# Exercise details
Write the records out again exactly, but without pictures.
====== Data to use ======
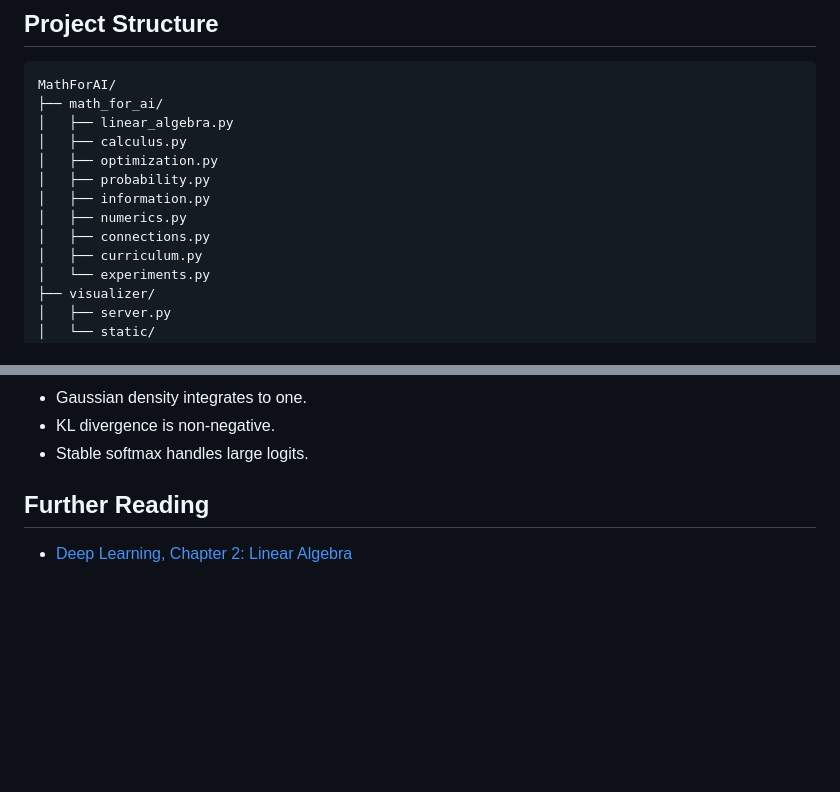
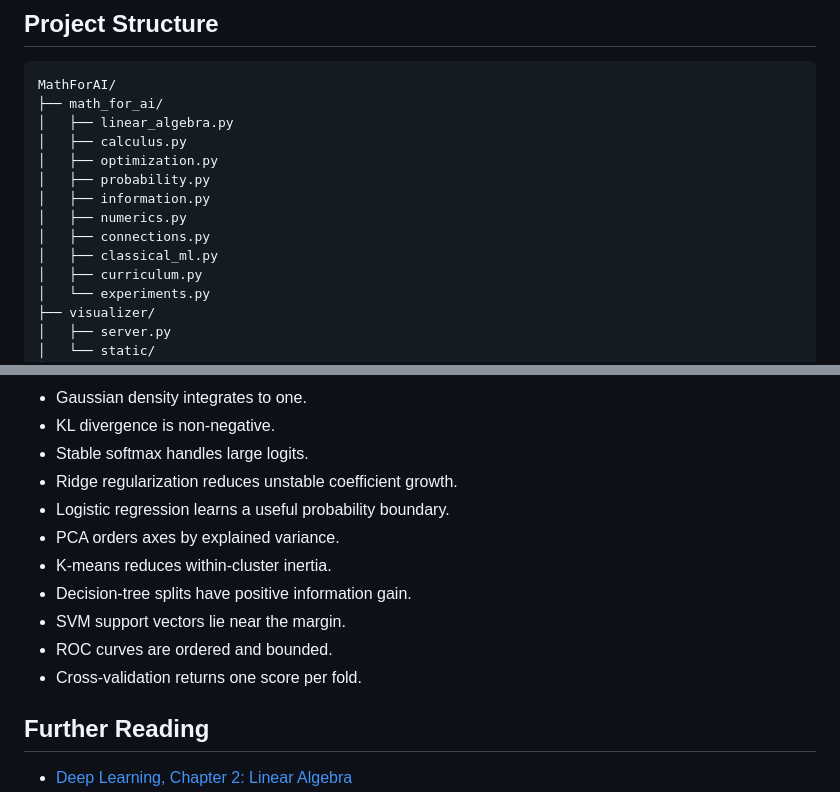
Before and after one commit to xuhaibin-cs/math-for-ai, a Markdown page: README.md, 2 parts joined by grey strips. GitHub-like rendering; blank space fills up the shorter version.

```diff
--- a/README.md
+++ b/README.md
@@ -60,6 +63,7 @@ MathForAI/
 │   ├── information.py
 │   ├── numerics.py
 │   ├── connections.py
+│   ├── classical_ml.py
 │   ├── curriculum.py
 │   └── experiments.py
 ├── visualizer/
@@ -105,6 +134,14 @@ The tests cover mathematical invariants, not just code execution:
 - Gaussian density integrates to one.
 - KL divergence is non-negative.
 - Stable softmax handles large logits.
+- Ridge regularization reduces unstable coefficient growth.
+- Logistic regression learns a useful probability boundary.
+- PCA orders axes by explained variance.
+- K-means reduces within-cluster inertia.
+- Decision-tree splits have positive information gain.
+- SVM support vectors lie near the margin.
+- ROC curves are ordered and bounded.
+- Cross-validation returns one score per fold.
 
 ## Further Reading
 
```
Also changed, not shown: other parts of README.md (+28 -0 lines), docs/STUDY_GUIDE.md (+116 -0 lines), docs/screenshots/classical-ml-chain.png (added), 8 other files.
======
# Worked solution
Before and after one commit to xuhaibin-cs/math-for-ai, a Markdown page: README.md, 2 parts joined by grey strips. GitHub-like rendering; blank space fills up the shorter version.

```diff
--- a/README.md
+++ b/README.md
@@ -60,6 +63,7 @@ MathForAI/
 │   ├── information.py
 │   ├── numerics.py
 │   ├── connections.py
+│   ├── classical_ml.py
 │   ├── curriculum.py
 │   └── experiments.py
 ├── visualizer/
@@ -105,6 +134,14 @@ The tests cover mathematical invariants, not just code execution:
 - Gaussian density integrates to one.
 - KL divergence is non-negative.
 - Stable softmax handles large logits.
+- Ridge regularization reduces unstable coefficient growth.
+- Logistic regression learns a useful probability boundary.
+- PCA orders axes by explained variance.
+- K-means reduces within-cluster inertia.
+- Decision-tree splits have positive information gain.
+- SVM support vectors lie near the margin.
+- ROC curves are ordered and bounded.
+- Cross-validation returns one score per fold.
 
 ## Further Reading
 
```
Also changed, not shown: other parts of README.md (+28 -0 lines), docs/STUDY_GUIDE.md (+116 -0 lines), docs/screenshots/classical-ml-chain.png (added), 8 other files.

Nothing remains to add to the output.